— Activity —
All lines in the data bearing the string "shown" should be identified and copied.

[Stored data entries]
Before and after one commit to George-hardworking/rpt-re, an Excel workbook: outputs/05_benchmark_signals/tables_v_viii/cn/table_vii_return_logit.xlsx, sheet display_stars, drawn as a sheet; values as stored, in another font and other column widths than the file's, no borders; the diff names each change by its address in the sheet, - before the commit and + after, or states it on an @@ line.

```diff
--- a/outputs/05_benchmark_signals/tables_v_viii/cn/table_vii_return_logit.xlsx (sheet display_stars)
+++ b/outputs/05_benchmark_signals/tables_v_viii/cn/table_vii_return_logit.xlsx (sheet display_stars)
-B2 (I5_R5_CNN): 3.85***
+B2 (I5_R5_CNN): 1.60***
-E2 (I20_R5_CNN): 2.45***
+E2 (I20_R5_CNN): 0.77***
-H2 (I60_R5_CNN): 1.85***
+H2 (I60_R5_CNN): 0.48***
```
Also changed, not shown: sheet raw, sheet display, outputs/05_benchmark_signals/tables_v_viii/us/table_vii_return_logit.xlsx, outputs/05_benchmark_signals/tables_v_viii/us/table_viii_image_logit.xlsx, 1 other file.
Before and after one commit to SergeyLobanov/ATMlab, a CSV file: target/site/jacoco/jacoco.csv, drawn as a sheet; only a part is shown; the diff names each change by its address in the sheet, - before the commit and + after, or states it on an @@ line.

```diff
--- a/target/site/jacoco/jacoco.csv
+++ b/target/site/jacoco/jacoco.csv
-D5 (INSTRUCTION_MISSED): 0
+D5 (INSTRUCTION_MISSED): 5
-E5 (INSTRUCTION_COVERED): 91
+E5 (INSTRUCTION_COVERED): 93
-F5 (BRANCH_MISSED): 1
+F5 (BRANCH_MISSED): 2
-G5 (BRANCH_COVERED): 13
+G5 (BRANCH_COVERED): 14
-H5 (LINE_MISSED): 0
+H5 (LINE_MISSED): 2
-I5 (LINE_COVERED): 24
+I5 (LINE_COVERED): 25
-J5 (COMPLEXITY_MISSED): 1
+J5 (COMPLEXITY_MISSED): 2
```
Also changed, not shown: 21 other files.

— Response area —
Also changed, not shown: sheet raw, sheet display, outputs/05_benchmark_signals/tables_v_viii/us/table_vii_return_logit.xlsx, outputs/05_benchmark_signals/tables_v_viii/us/table_viii_image_logit.xlsx, 1 other file.
Before and after one commit to SergeyLobanov/ATMlab, a CSV file: target/site/jacoco/jacoco.csv, drawn as a sheet; only a part is shown; the diff names each change by its address in the sheet, - before the commit and + after, or states it on an @@ line.
Also changed, not shown: 21 other files.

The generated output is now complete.